↓

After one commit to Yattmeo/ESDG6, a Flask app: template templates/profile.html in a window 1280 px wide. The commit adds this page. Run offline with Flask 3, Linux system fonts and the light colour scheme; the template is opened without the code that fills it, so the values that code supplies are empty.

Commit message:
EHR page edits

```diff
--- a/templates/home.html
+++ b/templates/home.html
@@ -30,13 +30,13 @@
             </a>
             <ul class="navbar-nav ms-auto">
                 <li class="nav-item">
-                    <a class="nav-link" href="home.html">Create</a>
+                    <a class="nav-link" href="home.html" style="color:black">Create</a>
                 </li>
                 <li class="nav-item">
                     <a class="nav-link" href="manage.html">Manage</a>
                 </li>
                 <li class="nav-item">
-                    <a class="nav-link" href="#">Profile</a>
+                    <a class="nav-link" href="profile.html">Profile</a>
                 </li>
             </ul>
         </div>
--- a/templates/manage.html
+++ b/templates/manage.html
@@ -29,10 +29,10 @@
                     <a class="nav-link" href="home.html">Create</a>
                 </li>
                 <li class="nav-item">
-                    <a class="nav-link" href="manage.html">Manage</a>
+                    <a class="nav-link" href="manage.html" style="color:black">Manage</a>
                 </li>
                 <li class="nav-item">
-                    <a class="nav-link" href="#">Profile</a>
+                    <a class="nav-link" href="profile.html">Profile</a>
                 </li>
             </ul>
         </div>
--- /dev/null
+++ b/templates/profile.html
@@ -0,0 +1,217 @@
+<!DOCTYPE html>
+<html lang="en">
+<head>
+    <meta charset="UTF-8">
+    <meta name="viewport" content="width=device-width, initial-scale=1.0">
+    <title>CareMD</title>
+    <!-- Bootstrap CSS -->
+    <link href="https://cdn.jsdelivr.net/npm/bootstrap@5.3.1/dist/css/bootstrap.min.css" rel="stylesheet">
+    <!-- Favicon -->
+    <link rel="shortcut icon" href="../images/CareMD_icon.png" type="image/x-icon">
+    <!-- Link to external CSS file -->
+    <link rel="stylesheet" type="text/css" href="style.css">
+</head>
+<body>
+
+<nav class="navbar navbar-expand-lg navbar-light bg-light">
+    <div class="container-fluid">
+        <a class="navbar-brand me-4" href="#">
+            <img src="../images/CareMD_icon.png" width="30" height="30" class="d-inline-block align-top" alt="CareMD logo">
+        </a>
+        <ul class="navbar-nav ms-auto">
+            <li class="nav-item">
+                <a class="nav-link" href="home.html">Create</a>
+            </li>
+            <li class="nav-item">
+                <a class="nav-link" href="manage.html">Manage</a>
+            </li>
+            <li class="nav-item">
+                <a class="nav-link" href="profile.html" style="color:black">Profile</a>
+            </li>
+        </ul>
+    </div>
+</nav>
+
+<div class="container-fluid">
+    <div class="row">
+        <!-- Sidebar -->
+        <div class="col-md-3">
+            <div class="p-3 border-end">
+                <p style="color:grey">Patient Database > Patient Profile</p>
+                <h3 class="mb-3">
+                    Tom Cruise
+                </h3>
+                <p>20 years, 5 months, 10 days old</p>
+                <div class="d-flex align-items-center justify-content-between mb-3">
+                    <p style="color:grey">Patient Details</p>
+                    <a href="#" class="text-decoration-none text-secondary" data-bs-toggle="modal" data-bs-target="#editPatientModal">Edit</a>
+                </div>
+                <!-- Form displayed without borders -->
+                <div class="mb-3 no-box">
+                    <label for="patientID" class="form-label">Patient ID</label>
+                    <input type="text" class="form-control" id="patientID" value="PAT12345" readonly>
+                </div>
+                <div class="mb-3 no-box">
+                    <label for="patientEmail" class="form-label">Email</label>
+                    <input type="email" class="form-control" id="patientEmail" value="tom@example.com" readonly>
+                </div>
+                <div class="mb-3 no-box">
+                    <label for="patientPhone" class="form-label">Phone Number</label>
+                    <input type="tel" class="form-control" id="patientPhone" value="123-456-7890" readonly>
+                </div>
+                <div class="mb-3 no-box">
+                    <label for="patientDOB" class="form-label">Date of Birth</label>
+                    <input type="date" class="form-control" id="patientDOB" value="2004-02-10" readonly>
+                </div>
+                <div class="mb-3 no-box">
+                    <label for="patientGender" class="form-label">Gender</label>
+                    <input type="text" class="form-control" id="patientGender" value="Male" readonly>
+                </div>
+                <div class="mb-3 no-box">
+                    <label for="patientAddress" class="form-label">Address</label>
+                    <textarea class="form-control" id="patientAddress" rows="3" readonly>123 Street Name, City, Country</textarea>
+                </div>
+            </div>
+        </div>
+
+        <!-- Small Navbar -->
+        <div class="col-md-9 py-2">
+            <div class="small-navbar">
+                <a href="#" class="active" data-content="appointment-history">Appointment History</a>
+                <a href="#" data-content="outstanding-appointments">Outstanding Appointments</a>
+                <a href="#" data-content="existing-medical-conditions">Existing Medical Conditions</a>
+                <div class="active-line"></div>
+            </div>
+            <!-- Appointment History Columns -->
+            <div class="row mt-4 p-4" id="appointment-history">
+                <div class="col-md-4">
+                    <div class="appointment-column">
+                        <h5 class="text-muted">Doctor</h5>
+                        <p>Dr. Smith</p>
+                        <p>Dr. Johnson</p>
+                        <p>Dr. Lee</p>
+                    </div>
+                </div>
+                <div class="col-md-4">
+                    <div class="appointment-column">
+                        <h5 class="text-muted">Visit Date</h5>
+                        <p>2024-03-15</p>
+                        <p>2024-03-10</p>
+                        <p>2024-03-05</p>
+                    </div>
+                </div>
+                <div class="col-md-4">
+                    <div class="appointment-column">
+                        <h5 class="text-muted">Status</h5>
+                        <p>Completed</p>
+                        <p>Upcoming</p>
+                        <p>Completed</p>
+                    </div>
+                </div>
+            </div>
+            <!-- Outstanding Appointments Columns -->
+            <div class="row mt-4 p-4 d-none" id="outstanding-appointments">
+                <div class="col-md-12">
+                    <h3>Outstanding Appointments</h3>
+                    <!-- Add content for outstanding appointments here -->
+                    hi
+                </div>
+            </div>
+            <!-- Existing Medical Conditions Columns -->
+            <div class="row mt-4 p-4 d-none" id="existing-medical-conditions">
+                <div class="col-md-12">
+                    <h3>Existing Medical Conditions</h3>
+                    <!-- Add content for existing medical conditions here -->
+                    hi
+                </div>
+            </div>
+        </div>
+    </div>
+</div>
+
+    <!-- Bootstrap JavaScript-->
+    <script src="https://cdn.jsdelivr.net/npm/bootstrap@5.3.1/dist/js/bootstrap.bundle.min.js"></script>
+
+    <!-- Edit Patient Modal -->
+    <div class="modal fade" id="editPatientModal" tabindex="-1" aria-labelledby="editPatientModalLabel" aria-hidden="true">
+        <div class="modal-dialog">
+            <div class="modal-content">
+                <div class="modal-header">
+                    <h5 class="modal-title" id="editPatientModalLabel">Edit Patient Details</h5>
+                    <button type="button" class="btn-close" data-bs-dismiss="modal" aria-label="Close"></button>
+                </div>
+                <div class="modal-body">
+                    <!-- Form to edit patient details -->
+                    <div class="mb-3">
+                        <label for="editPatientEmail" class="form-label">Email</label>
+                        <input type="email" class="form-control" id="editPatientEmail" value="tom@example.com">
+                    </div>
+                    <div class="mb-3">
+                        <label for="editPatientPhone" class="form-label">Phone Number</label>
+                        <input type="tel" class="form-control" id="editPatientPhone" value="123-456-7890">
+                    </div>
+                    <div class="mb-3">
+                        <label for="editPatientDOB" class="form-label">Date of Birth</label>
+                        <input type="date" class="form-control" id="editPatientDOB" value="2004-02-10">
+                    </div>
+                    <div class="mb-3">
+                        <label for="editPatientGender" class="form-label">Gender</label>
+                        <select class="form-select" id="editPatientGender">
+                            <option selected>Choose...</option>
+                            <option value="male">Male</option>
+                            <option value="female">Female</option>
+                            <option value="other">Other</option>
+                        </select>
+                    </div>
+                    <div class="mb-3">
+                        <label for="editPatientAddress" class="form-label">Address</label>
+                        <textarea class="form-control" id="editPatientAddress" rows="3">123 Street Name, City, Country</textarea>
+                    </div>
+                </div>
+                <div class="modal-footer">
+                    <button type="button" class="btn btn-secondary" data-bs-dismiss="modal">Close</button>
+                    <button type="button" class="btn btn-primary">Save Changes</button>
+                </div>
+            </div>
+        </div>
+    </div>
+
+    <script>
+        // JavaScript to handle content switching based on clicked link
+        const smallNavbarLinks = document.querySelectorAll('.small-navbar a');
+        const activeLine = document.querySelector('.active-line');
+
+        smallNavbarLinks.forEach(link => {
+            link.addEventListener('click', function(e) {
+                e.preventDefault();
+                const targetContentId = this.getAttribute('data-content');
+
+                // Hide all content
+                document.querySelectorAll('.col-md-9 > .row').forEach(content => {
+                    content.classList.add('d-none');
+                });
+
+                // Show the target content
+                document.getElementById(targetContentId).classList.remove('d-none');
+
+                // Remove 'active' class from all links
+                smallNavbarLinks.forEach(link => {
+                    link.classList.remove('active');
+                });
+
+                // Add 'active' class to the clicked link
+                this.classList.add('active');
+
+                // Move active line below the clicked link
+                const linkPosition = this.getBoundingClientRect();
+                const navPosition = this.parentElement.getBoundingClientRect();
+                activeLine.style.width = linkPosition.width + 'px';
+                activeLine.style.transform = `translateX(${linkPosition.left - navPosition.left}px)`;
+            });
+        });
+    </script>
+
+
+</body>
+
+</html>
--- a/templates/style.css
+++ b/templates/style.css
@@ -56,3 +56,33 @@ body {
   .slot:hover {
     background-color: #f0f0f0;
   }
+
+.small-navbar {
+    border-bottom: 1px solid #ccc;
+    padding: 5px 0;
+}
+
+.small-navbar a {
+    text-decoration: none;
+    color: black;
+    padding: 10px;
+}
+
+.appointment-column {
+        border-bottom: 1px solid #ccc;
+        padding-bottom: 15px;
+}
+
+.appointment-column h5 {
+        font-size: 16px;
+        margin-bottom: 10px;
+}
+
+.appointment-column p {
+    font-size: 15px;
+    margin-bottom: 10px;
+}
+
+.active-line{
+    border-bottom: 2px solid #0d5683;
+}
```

↑
↓

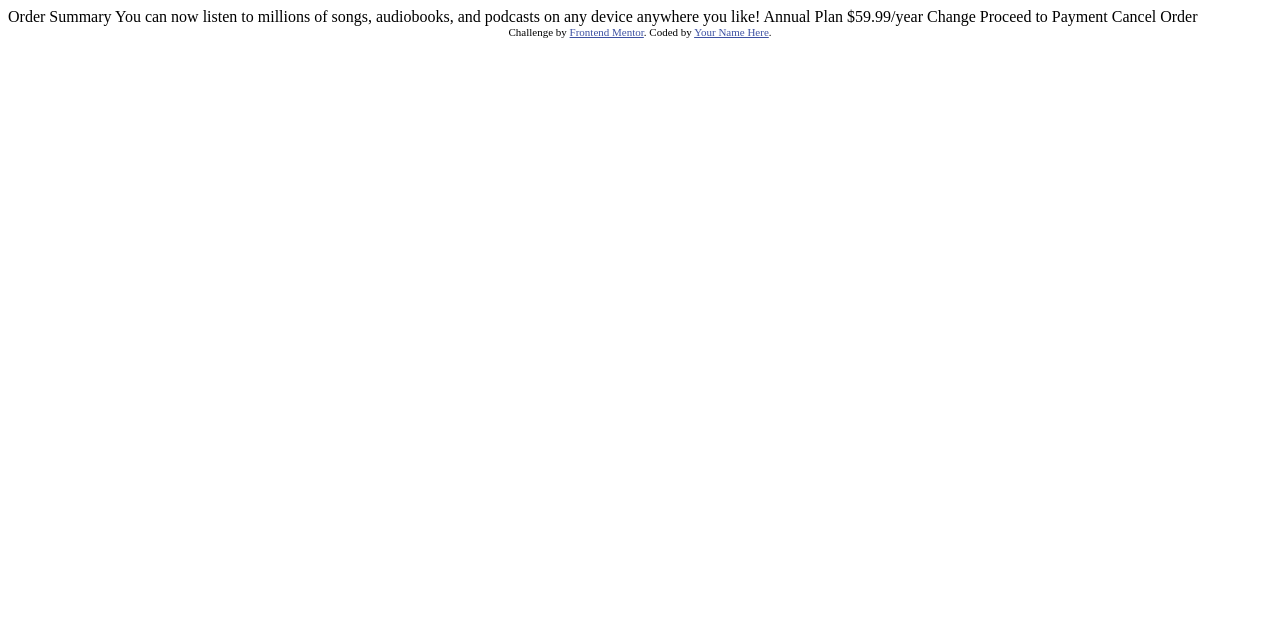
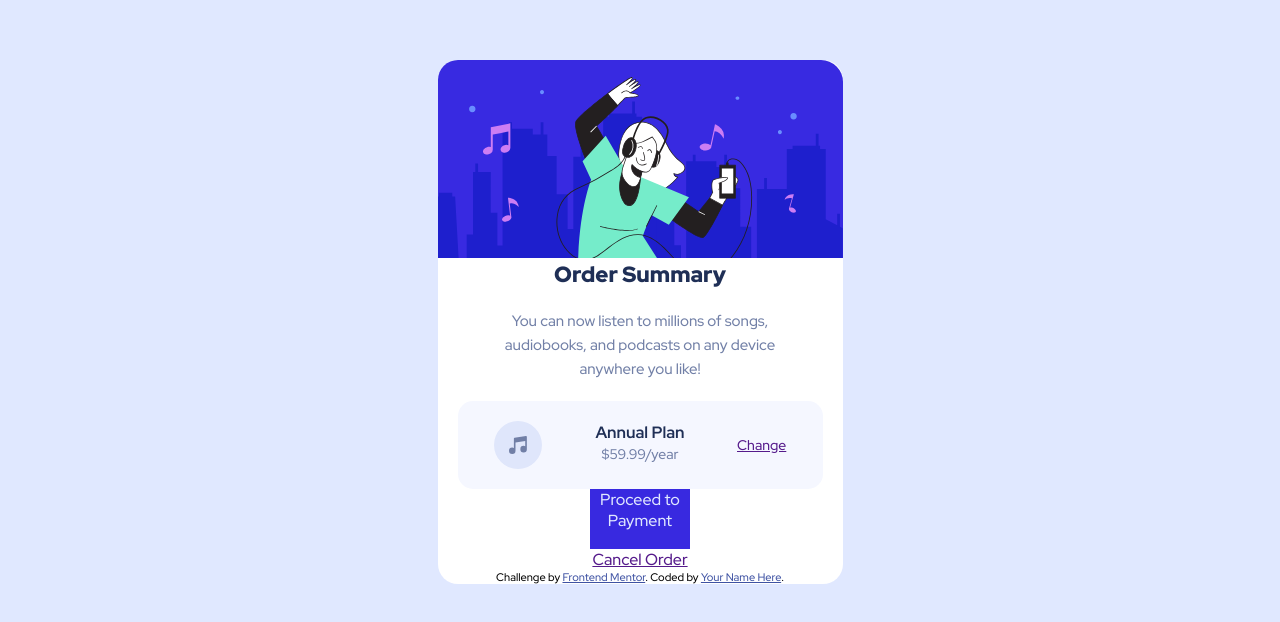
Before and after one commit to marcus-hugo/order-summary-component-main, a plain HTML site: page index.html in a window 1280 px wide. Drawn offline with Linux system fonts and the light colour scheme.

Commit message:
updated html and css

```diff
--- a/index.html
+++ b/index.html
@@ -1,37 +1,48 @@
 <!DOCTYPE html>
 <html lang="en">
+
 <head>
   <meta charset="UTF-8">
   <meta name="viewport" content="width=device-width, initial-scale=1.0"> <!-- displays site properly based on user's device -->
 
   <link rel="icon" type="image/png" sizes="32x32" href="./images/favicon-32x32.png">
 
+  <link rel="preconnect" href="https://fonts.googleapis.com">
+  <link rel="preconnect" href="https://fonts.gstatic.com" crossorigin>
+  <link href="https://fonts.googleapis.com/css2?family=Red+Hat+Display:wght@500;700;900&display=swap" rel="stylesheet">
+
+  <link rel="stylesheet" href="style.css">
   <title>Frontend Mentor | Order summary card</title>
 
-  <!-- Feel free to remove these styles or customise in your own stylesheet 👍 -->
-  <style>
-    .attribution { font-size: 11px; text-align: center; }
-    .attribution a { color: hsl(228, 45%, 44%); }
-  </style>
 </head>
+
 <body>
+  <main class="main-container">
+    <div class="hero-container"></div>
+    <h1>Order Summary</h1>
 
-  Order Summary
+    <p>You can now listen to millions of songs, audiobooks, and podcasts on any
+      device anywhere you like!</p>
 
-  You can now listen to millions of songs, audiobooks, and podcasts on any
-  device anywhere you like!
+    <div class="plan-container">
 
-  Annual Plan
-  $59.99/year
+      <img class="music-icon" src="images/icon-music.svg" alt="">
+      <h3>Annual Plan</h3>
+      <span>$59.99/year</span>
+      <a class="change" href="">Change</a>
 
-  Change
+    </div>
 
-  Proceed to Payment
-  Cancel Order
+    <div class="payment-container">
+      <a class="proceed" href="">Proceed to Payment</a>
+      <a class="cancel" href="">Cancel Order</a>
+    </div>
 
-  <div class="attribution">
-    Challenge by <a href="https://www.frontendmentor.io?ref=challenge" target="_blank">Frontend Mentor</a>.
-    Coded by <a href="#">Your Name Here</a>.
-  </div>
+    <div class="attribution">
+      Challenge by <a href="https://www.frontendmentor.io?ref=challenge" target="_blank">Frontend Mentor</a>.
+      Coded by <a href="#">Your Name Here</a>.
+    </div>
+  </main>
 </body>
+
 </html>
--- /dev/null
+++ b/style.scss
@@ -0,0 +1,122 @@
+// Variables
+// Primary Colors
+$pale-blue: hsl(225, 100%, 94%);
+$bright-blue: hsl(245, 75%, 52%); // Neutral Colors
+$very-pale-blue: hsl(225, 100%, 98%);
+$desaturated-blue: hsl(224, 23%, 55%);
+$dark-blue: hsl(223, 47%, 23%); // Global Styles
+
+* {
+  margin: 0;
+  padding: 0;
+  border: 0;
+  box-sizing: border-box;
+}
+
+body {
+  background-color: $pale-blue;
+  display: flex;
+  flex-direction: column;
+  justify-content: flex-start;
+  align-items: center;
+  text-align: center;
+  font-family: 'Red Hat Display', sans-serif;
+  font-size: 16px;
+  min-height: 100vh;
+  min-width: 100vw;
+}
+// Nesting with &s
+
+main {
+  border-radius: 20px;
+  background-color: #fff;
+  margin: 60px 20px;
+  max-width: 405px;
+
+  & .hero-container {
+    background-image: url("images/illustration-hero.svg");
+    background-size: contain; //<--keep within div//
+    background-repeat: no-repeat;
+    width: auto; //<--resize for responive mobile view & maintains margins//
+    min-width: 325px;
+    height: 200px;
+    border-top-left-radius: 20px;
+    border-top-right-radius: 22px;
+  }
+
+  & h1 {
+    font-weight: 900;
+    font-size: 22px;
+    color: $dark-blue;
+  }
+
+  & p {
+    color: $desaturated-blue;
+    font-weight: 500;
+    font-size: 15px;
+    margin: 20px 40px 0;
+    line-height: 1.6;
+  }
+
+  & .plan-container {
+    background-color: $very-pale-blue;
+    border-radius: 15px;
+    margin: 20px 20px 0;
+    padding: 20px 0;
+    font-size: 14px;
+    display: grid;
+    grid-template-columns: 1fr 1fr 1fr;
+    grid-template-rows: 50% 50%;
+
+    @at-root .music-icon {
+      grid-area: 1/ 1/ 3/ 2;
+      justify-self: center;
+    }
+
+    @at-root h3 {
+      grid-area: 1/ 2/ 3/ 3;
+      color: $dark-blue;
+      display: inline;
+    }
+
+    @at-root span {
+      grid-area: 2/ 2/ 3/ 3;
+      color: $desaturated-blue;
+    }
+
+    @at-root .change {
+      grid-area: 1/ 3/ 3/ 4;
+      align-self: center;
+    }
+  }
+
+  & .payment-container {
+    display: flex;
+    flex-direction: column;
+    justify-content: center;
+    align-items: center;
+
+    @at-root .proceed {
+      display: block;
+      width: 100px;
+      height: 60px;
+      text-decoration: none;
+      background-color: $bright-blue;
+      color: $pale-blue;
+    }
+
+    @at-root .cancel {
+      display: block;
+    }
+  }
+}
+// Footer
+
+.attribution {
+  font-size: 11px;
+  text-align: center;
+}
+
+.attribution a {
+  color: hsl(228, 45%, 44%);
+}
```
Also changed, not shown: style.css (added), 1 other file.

↑
↓

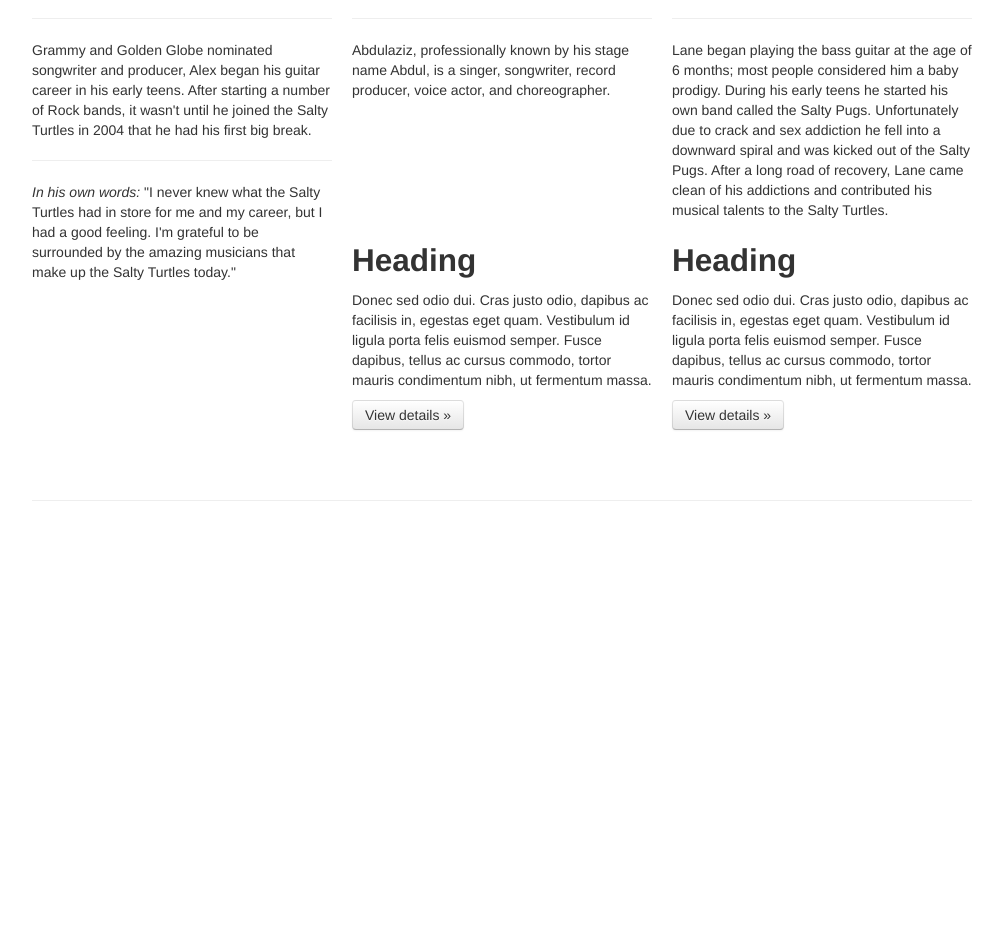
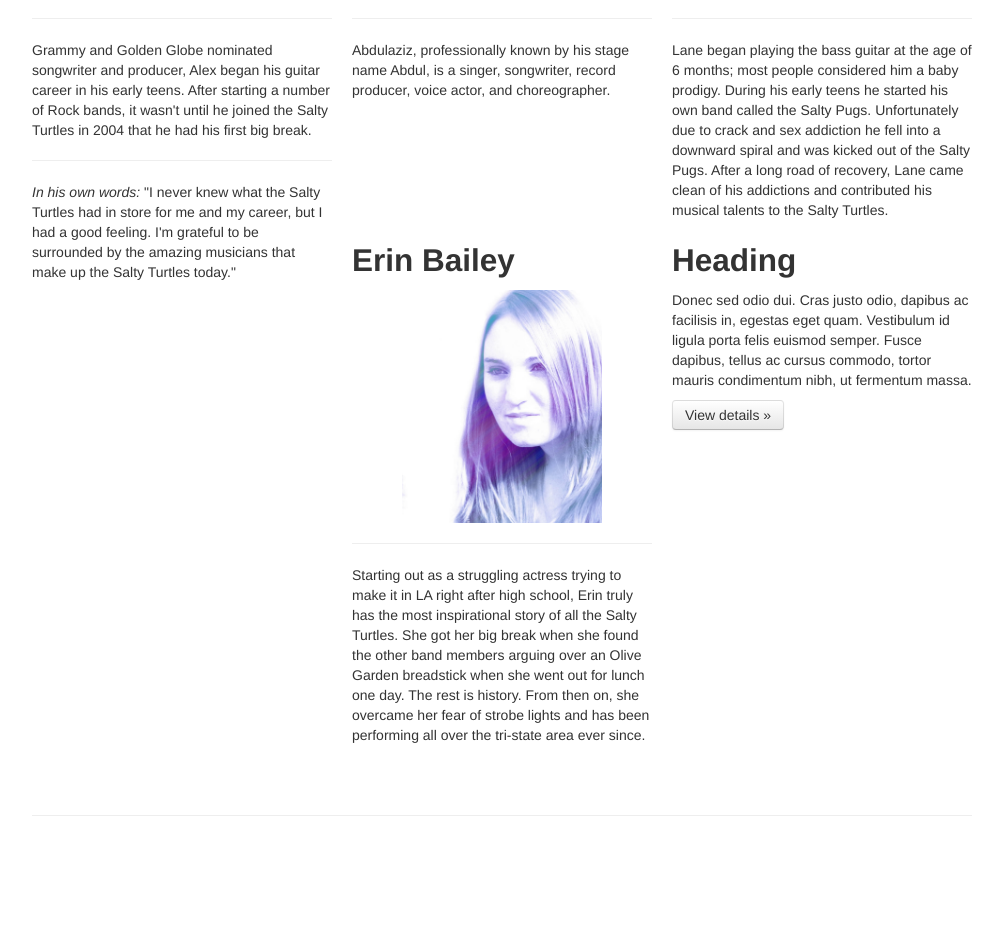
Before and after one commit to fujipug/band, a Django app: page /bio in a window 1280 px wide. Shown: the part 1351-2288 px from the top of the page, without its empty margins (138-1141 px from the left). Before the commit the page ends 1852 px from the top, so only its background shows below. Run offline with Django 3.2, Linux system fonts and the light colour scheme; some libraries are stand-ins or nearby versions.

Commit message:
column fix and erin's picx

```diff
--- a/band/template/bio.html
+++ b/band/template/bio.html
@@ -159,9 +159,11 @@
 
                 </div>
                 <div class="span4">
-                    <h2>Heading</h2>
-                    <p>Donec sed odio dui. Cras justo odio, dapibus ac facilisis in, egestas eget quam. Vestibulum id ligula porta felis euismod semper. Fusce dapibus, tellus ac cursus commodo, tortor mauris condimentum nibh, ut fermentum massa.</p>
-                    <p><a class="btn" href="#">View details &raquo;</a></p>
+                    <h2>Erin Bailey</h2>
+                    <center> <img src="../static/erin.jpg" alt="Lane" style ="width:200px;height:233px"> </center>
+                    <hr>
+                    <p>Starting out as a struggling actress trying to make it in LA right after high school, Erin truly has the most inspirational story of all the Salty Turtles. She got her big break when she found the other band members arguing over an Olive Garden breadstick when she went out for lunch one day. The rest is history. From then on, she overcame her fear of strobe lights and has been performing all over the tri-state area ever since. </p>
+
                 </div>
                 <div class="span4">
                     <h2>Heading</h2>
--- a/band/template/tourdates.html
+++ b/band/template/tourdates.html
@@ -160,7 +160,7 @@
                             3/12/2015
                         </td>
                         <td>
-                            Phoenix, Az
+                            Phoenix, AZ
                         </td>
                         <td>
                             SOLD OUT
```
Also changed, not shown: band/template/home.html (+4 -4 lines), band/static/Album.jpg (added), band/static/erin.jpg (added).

↑

Pick out, from the lines above, every one that contains the string "align".

:: The answer ::
+            <img src="../images/CareMD_icon.png" width="30" height="30" class="d-inline-block align-top" alt="CareMD logo">
+                <div class="d-flex align-items-center justify-content-between mb-3">
-    .attribution { font-size: 11px; text-align: center; }
+  align-items: center;
+  text-align: center;
+      align-self: center;
+    align-items: center;
+  text-align: center;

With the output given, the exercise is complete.